* Action item *
Examine the records below. Report how many of their lines contain the word "span", with no other content.

* Given data *
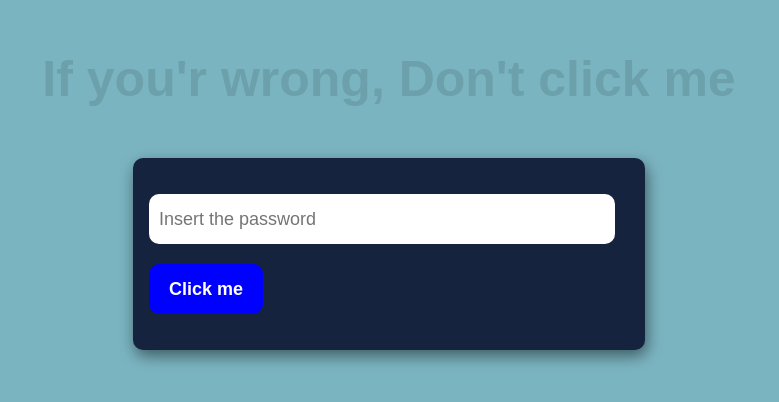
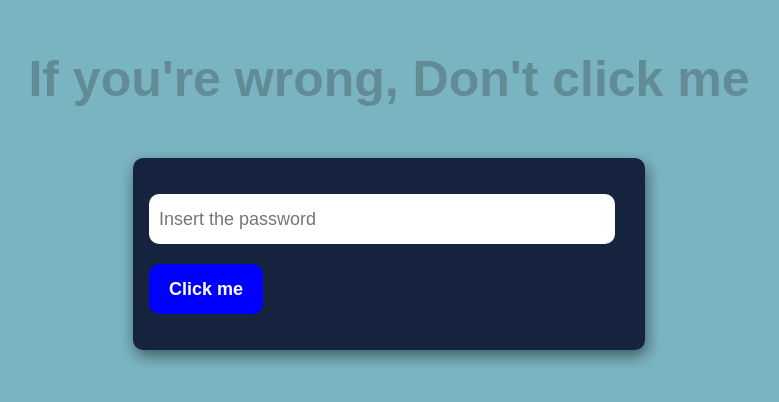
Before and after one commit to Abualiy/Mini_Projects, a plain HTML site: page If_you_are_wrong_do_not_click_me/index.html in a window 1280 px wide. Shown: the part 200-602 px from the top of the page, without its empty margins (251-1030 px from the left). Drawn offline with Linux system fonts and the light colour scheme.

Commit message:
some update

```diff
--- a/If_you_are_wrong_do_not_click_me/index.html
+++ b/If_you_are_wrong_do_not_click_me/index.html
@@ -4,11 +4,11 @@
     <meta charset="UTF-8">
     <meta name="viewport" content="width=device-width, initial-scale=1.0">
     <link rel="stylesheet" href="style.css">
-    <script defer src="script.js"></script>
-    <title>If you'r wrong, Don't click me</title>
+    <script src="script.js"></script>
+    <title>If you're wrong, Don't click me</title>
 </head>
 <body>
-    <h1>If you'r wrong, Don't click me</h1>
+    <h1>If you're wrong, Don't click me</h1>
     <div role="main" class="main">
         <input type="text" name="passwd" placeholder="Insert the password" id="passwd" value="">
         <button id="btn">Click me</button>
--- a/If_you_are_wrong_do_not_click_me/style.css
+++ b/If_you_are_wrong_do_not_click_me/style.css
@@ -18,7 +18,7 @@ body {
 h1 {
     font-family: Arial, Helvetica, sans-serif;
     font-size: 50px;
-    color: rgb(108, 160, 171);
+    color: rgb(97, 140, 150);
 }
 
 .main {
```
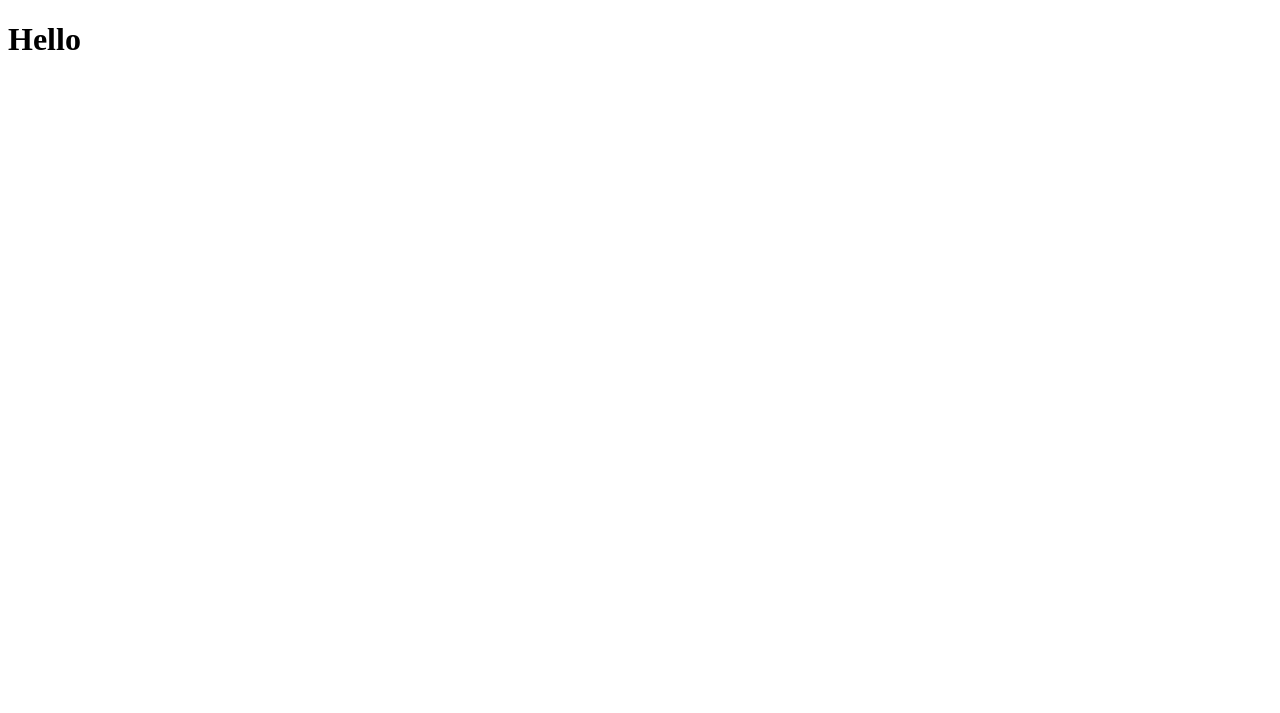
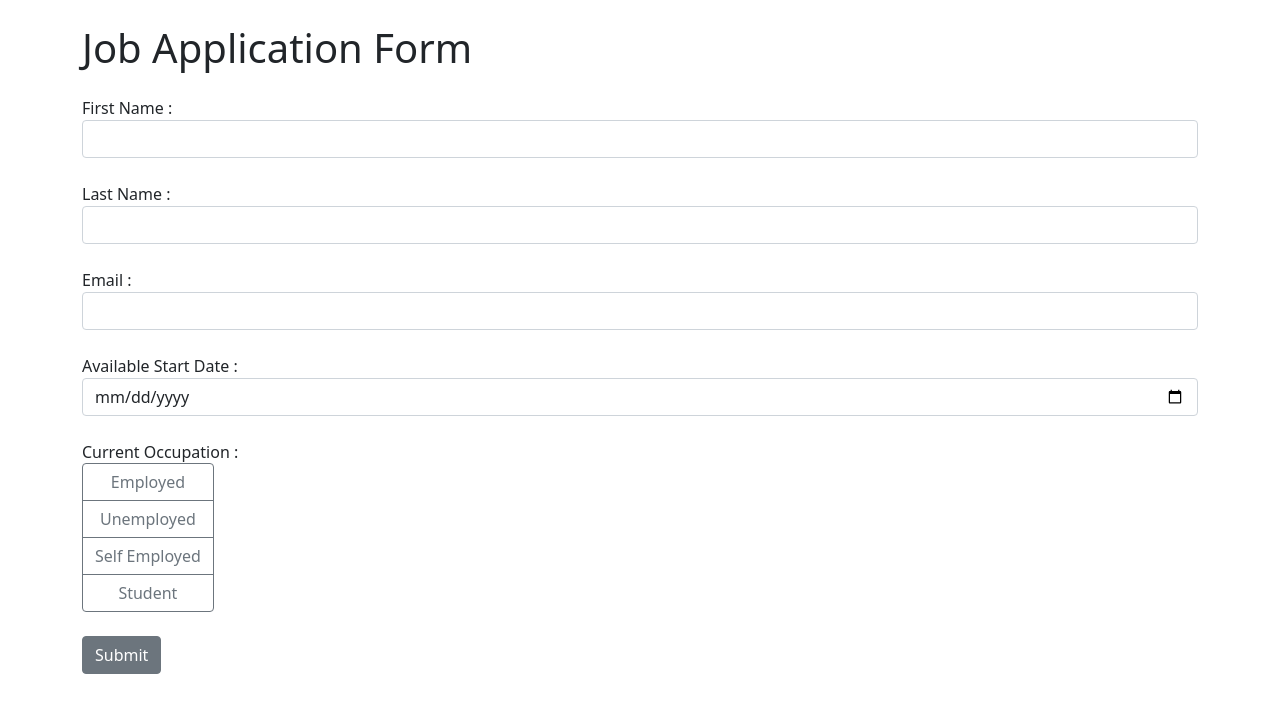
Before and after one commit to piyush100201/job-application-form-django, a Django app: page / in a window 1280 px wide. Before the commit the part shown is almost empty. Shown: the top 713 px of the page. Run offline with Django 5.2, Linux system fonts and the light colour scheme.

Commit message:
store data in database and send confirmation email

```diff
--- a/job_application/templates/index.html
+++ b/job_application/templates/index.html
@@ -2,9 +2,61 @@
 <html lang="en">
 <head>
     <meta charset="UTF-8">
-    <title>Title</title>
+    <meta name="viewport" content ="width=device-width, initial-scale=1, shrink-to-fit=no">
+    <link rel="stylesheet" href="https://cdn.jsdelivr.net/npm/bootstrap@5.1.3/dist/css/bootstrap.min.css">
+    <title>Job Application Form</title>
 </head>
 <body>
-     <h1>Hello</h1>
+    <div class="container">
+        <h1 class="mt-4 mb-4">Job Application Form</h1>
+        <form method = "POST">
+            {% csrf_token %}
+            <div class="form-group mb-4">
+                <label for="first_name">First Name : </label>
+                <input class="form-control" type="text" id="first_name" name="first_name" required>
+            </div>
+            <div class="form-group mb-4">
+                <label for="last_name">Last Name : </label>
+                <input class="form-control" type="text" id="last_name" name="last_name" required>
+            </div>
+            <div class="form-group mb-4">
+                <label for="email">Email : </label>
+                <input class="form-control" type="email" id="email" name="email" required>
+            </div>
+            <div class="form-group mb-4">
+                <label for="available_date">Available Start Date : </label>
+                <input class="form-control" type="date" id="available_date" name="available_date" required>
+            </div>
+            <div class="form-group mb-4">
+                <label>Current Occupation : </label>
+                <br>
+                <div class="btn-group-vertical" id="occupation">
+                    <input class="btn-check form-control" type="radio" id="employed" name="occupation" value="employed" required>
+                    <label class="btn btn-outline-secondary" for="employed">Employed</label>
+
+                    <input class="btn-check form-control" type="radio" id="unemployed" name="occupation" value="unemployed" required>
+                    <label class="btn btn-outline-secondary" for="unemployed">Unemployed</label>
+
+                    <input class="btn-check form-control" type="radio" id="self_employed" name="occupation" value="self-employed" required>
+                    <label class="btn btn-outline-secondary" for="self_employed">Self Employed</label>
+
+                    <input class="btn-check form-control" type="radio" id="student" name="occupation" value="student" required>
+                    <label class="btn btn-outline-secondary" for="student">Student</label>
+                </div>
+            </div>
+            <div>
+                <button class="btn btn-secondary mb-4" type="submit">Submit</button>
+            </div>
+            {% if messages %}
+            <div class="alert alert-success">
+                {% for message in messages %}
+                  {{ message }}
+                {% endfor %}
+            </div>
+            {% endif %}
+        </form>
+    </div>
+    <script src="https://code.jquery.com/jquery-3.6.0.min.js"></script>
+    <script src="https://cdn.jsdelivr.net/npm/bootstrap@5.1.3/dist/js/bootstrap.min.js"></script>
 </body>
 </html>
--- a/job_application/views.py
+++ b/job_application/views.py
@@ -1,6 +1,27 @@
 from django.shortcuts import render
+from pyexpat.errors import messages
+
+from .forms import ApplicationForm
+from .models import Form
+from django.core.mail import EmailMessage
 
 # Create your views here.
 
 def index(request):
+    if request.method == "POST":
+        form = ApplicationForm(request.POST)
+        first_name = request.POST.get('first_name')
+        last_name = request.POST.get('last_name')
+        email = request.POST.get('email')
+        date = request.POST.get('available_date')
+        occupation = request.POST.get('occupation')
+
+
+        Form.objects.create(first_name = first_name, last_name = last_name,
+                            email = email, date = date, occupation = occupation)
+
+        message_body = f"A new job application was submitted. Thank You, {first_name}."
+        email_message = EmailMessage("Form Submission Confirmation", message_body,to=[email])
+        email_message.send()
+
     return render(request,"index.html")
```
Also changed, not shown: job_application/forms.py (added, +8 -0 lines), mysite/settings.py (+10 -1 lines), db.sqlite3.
--
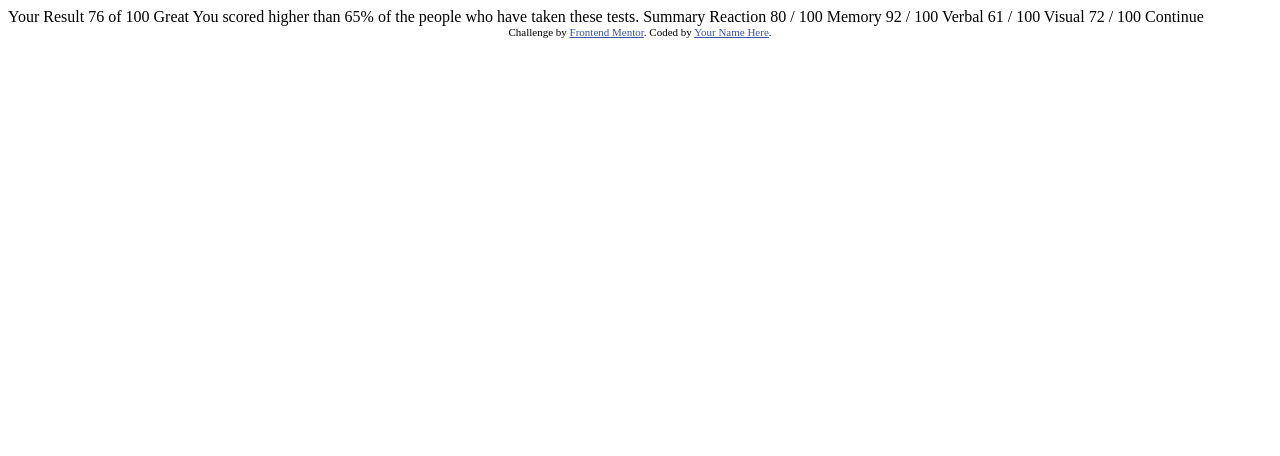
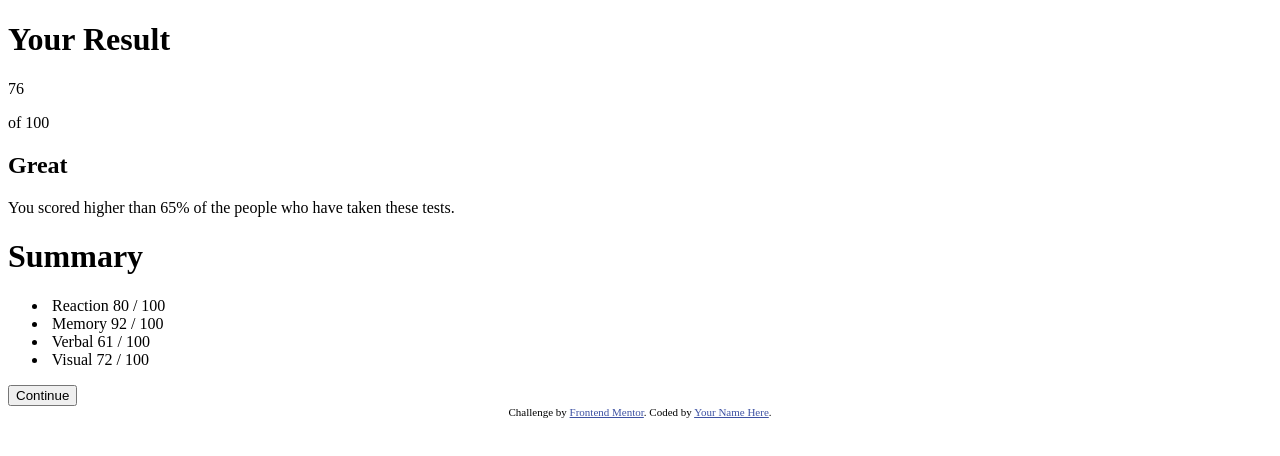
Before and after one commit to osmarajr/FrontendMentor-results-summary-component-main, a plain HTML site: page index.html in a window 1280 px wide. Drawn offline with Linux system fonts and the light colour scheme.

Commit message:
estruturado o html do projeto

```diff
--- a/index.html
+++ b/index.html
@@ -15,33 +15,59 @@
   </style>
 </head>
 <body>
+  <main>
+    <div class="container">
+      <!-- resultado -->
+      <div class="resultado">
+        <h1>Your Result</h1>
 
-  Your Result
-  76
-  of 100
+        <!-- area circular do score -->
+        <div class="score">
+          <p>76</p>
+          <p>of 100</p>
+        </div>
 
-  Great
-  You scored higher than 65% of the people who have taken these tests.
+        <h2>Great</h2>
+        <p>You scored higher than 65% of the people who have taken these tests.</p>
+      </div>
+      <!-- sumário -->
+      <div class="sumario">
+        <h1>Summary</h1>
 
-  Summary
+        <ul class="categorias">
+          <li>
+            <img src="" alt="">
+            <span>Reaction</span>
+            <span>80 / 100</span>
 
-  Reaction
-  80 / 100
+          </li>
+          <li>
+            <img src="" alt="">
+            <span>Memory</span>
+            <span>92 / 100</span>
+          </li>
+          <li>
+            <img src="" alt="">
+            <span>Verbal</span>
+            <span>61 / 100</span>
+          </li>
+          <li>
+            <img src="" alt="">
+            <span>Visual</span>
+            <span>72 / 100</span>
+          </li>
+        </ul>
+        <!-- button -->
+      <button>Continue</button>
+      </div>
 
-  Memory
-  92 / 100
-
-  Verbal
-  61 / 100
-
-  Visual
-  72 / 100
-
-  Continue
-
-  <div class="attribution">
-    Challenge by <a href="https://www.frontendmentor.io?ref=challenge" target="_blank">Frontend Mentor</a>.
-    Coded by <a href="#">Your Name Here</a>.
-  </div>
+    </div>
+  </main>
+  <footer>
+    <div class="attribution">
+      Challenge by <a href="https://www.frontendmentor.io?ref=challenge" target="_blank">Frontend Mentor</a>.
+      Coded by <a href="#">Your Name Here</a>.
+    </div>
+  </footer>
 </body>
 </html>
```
==
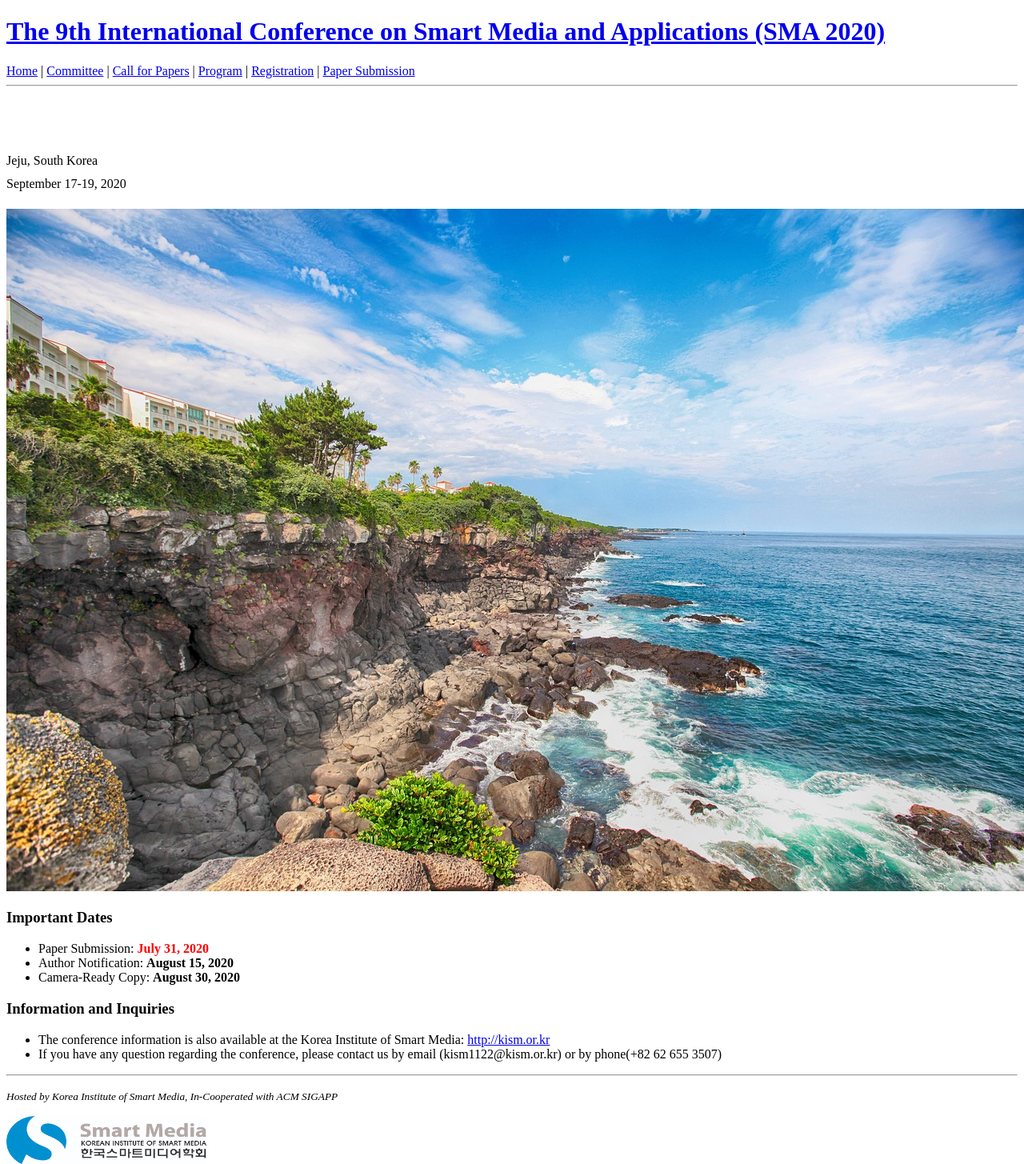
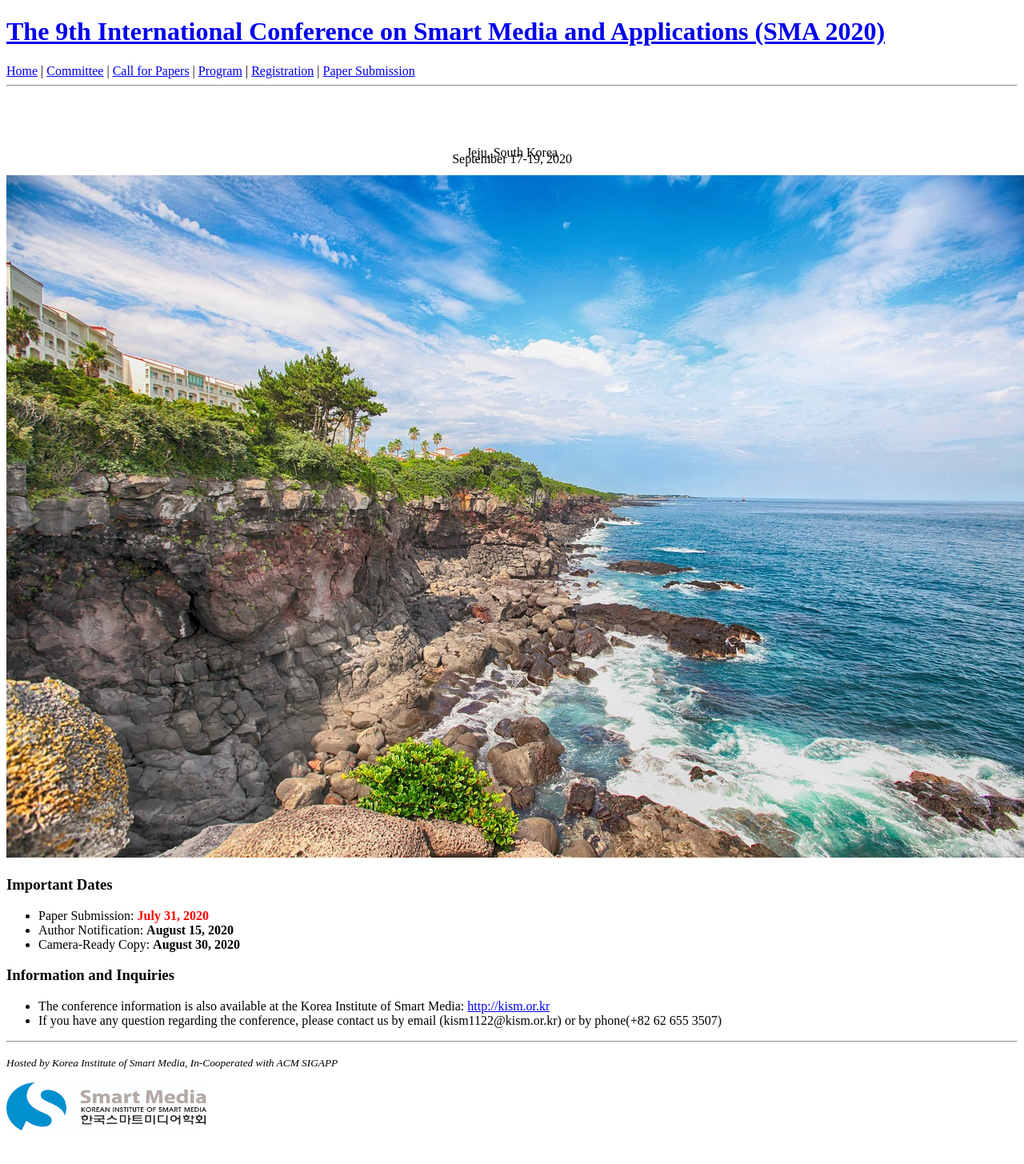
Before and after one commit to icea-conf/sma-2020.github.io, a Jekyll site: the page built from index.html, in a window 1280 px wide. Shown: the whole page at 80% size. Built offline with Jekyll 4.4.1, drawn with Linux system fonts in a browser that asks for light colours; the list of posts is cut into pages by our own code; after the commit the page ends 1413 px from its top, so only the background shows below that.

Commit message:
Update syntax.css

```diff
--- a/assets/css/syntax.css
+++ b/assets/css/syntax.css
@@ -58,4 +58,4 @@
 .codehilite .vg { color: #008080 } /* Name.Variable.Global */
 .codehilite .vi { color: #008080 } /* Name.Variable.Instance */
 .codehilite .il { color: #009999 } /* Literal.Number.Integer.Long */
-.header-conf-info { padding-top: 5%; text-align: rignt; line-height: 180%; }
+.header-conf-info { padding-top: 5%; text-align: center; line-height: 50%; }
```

* Solved exercise *
8